Your First Laser Kit 07 - Basic Barn Kit - Wall Assembly
Nothing like hanging around the house on a Sunday. Wife and oldest daughter gone and I'm on baby duty. Luckily she's having a sleeping day!
Cut of iced tea on the desk. Playing the latest DVD added to my collection featuring Dean Freytag the master of styrene and steel. Playing how-to videos while model building is great fun!
First, let's get the backs of the doors painting. We masked them from the black, so we'll take the Dr. Ben's Chicago Brick Red and paint them.
We need to mask off the unpainted area. You can see that I've already gotten some red on the back, but it blows off easily.
With the area masked off, we'll load up the brush with red pigment.
The inside door is probably in pretty good shape, so we'll make it dark and even.
Using my faithful can of Testor's Dull Coat, we'll spray a light coating to seal in the pigments.
Here is a good example of spraying on too much. I soaked it and the colors ran on to the tape. Go easy on the Dull Coat!
Now, back to the assembly instructions. The instructions are a bit week in that they just say cut out the walls and put them together. They do mention that the side walls go inside of the front and back walls, though this might be hard for some to understand without a drawing.
So here is what it means. The front wall is the most likely to be seen. The side wall attaches behind the front wall and the trim pieces will go over the joint to hide it.
Again I tried to use a hobby knife for these parts and had to switch to a razor blade. Take your time and make several passes at each fret.
Use a straight edge for long pieces like these so that you don't slip and cut the boards.
Cut out around a big piece and then cut out the smaller pieces. Remember, your fingerprints will show up in detail shots!
So hold the boards with a towel or rubber gloves.

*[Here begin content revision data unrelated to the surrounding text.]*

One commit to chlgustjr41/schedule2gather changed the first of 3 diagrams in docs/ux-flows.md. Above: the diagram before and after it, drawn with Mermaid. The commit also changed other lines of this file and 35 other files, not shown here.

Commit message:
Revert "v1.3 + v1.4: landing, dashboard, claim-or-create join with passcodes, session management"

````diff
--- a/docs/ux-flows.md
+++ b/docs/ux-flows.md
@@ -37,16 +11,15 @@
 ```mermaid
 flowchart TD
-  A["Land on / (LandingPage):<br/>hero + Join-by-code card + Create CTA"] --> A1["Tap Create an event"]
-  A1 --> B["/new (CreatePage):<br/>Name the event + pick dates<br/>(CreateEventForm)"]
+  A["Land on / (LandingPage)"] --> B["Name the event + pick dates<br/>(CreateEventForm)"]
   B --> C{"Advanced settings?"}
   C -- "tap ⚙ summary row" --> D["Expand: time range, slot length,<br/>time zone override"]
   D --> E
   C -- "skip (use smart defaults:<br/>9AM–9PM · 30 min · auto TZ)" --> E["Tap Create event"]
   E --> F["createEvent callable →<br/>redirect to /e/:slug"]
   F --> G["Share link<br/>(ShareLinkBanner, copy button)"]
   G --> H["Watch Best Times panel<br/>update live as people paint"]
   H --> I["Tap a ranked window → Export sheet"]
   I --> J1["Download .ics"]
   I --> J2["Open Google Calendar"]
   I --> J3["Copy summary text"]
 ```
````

There! All the pieces have been removed. After reading the directions again I just realized that the door will have to be painted. Oh well.
Each of the boards that you cut out will have a small about of the fret remaining. This must be sanded flat. Also, laser cutting does not make a 90 degree angle at the cut. It is at a slight angle. Thus, a cut side and a flat side really don't meet perfectly. So when I sand I try to flatten out the cut.

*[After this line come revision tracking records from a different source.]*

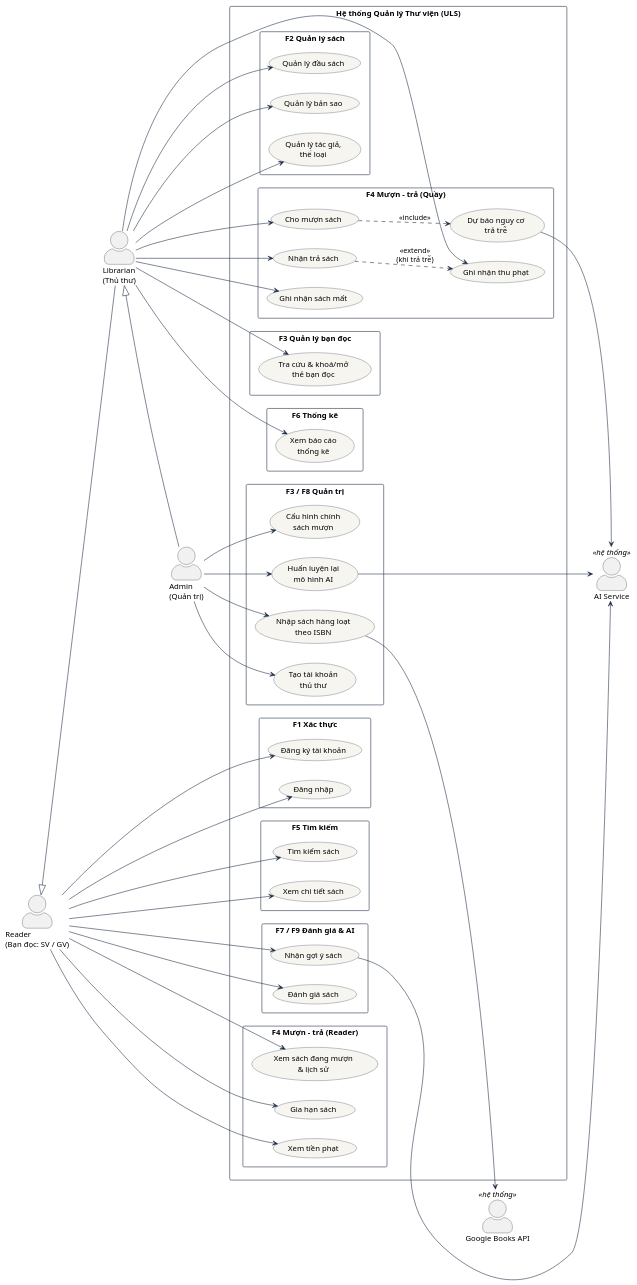
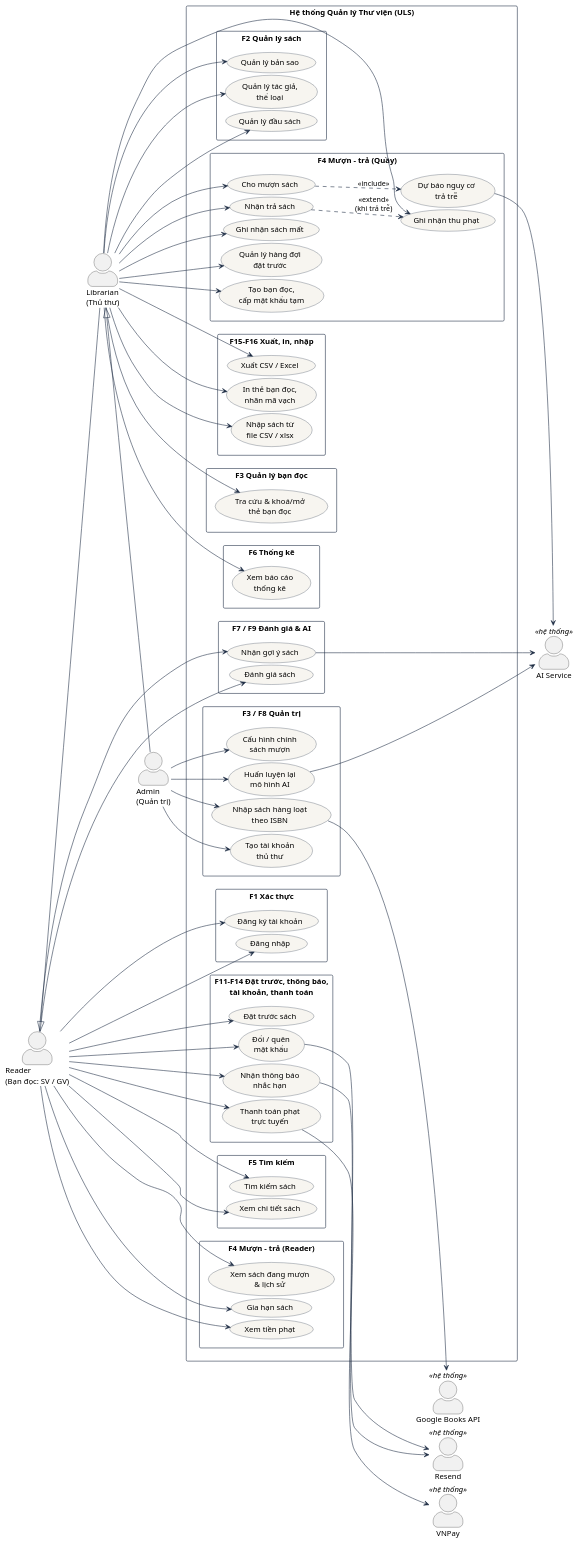
The diagram in docs/uml/use-case-overview.puml (khoidev2001/university-library-system), drawn with PlantUML before and after one commit. The commit also changed 9 other files, not shown here.

Commit message:
docs(uml): thêm sequence đặt trước và thanh toán VNPay, cập nhật kiến trúc, bối cảnh, use case

```diff
--- a/docs/uml/use-case-overview.puml
+++ b/docs/uml/use-case-overview.puml
@@ -1,100 +1,129 @@
 @startuml use-case-overview
 ' Use Case tổng quan: Hệ thống Quản lý Thư viện Trường Đại học (ULS)
 left to right direction
+skinparam nodesep 4
+skinparam ranksep 30
 skinparam packageStyle rectangle
 skinparam actorStyle awesome
 skinparam usecase {
   BackgroundColor #F7F5F0
   BorderColor #1B2A41
   ArrowColor #1B2A41
 }
 skinparam rectangle {
   BackgroundColor #FFFFFF
   BorderColor #1B2A41
 }
 
 actor "Reader\n(Bạn đọc: SV / GV)" as Reader
 actor "Librarian\n(Thủ thư)" as Librarian
 actor "Admin\n(Quản trị)" as Admin
 actor "AI Service" as AI <<hệ thống>>
 actor "Google Books API" as GB <<hệ thống>>
+actor "Resend" as RS <<hệ thống>>
+actor "VNPay" as VN <<hệ thống>>
 
 Librarian -up-|> Reader
 Admin -up-|> Librarian
 
 rectangle "Hệ thống Quản lý Thư viện (ULS)" {
   package "F1 Xác thực" {
     usecase "Đăng ký tài khoản" as UC01
     usecase "Đăng nhập" as UC02
+  }
+  package "F11-F14 Đặt trước, thông báo,\ntài khoản, thanh toán" {
+    usecase "Đặt trước sách" as UC23
+    usecase "Nhận thông báo\nnhắc hạn" as UC24
+    usecase "Đổi / quên\nmật khẩu" as UC25
+    usecase "Thanh toán phạt\ntrực tuyến" as UC26
   }
   package "F5 Tìm kiếm" {
     usecase "Tìm kiếm sách" as UC05
     usecase "Xem chi tiết sách" as UC06
   }
   package "F4 Mượn – trả (Reader)" {
     usecase "Xem sách đang mượn\n& lịch sử" as UC10
     usecase "Gia hạn sách" as UC09
     usecase "Xem tiền phạt" as UC12a
   }
   package "F7 / F9 Đánh giá & AI" {
     usecase "Đánh giá sách" as UC17
     usecase "Nhận gợi ý sách" as UC18
   }
   package "F2 Quản lý sách" {
     usecase "Quản lý đầu sách" as UC03
     usecase "Quản lý bản sao" as UC04
     usecase "Quản lý tác giả,\nthể loại" as UC20
   }
   package "F4 Mượn – trả (Quầy)" {
     usecase "Cho mượn sách" as UC07
     usecase "Nhận trả sách" as UC08
     usecase "Ghi nhận sách mất" as UC11
     usecase "Ghi nhận thu phạt" as UC12b
     usecase "Dự báo nguy cơ\ntrả trễ" as UC19
+    usecase "Quản lý hàng đợi\nđặt trước" as UC27
+    usecase "Tạo bạn đọc,\ncấp mật khẩu tạm" as UC28
+  }
+  package "F15-F16 Xuất, in, nhập" {
+    usecase "Xuất CSV / Excel" as UC29
+    usecase "In thẻ bạn đọc,\nnhãn mã vạch" as UC30
+    usecase "Nhập sách từ\nfile CSV / xlsx" as UC31
   }
   package "F3 Quản lý bạn đọc" {
     usecase "Tra cứu & khoá/mở\nthẻ bạn đọc" as UC13
   }
   package "F6 Thống kê" {
     usecase "Xem báo cáo\nthống kê" as UC16
   }
   package "F3 / F8 Quản trị" {
     usecase "Tạo tài khoản\nthủ thư" as UC14
     usecase "Cấu hình chính\nsách mượn" as UC15
     usecase "Huấn luyện lại\nmô hình AI" as UC21
     usecase "Nhập sách hàng loạt\ntheo ISBN" as UC22
   }
 }
 
 Reader --> UC01
 Reader --> UC02
 Reader --> UC05
 Reader --> UC06
 Reader --> UC10
 Reader --> UC09
 Reader --> UC12a
 Reader --> UC17
 Reader --> UC18
+Reader --> UC23
+Reader --> UC24
+Reader --> UC25
+Reader --> UC26
 
 Librarian --> UC03
 Librarian --> UC04
 Librarian --> UC20
 Librarian --> UC07
 Librarian --> UC08
 Librarian --> UC11
 Librarian --> UC12b
 Librarian --> UC13
 Librarian --> UC16
+Librarian --> UC27
+Librarian --> UC28
+Librarian --> UC29
+Librarian --> UC30
+Librarian --> UC31
 
 Admin --> UC14
 Admin --> UC15
 Admin --> UC21
 Admin --> UC22
 
 UC07 ..> UC19 : <<include>>
 UC08 ..> UC12b : <<extend>>\n(khi trả trễ)
 UC19 --> AI
 UC18 --> AI
 UC21 --> AI
 UC22 --> GB
+UC25 --> RS
+UC24 --> RS
+UC26 --> VN
 @enduml
```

You don't need to sand much, but just enough to remove any burrs.
Normally I use a small sandpaper tool to do this, but I've lost it. So I'll make do with the pointed edge of the sanding sponge.
I tried to leave the front doors in to give this piece added strength, but they fell out so I'll go ahead and sand the inside of the doorway.
When all are sanded check for dust and damage. This is the time to repair any board that you broke with a little glue.
Next we want to assemble the walls of the barn. I'm going to use my hand dandy squaring jig. It has four 90 degree sides and several magnetic fixtures that hold the parts in place.
What we'll do is mate the two pieces in the corner, and fasten them down with the magnets so that we can glue a corner board (not included with the kit) into place.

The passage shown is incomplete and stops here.